- Millennials’ changing social media use: Survey
- Heard of Twitch? Amazon has!
- Dealing with the nasties online
- Leadership in bullying prevention and so much more
- Kindness really could be going viral! Just look…
- More clarity on teens’ ‘Am I pretty?’ videos
- A bit of videogaming is good for kids: Study
- Virginia teen sexting case: (Somewhat) reduced injustice
Analysis & News – by Larry Magid
- Protecting children online needs to allow for their right to free speech
- It’s time for schools to upgrade both technology and pedagogy
- Why Google (and Facebook) should admit kids under 13
- As Ferguson struggles, Georgia teens create app to rate police departments
- Tech can make driving dangerous, but also safer
- IAC’s Ask.com buys Ask.fm and hires a safety officer to stem bullying
- Massive data breach shows skills of Russian hackers

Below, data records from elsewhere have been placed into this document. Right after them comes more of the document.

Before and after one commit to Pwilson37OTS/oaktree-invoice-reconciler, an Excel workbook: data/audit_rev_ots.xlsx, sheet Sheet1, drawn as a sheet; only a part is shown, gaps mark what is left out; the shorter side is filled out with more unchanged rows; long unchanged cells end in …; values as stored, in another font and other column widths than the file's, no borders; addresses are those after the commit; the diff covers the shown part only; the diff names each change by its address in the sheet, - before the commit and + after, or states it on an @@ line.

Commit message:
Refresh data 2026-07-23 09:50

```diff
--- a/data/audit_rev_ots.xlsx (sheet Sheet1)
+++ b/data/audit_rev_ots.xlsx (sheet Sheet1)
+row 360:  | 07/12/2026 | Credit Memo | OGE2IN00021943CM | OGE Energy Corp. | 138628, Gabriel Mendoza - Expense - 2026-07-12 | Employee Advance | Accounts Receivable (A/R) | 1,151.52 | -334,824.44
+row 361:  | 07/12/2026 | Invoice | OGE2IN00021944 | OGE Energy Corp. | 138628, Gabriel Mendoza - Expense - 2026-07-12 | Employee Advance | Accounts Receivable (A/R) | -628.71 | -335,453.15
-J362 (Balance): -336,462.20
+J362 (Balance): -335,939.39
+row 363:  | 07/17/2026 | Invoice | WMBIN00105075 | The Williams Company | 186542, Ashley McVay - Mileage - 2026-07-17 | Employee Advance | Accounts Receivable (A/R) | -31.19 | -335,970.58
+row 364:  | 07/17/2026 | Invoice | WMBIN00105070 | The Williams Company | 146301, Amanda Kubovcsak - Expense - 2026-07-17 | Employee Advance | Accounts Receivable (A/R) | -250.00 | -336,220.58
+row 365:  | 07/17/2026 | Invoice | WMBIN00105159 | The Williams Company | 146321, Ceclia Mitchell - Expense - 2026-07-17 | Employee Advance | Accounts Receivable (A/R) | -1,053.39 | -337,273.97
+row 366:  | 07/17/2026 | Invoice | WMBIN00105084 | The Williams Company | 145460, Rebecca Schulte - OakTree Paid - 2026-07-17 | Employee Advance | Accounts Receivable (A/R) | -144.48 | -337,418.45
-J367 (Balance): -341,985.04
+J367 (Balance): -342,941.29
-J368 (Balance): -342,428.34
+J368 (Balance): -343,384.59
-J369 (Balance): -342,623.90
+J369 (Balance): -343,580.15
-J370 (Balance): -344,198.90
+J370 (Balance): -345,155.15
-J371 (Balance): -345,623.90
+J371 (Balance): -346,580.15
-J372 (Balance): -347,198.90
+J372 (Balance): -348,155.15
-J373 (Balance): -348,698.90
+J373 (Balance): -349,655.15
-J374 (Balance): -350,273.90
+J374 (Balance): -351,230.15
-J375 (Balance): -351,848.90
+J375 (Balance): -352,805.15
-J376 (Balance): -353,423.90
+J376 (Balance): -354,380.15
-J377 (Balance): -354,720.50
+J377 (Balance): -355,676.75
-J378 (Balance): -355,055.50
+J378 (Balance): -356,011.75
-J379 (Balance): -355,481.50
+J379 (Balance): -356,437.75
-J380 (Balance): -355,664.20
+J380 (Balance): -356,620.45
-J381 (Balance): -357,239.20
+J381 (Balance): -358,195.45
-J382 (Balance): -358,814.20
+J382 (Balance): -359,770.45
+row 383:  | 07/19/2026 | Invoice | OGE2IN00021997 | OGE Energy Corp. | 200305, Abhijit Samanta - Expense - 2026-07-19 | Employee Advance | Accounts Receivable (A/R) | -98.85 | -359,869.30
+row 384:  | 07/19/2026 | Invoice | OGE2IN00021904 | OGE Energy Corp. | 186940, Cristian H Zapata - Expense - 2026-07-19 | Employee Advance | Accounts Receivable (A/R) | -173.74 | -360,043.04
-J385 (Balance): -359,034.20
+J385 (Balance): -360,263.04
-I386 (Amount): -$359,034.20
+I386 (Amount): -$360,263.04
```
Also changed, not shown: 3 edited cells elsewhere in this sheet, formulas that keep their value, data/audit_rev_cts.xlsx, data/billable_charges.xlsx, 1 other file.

- Google to reward sites with HTTPS security in search rankings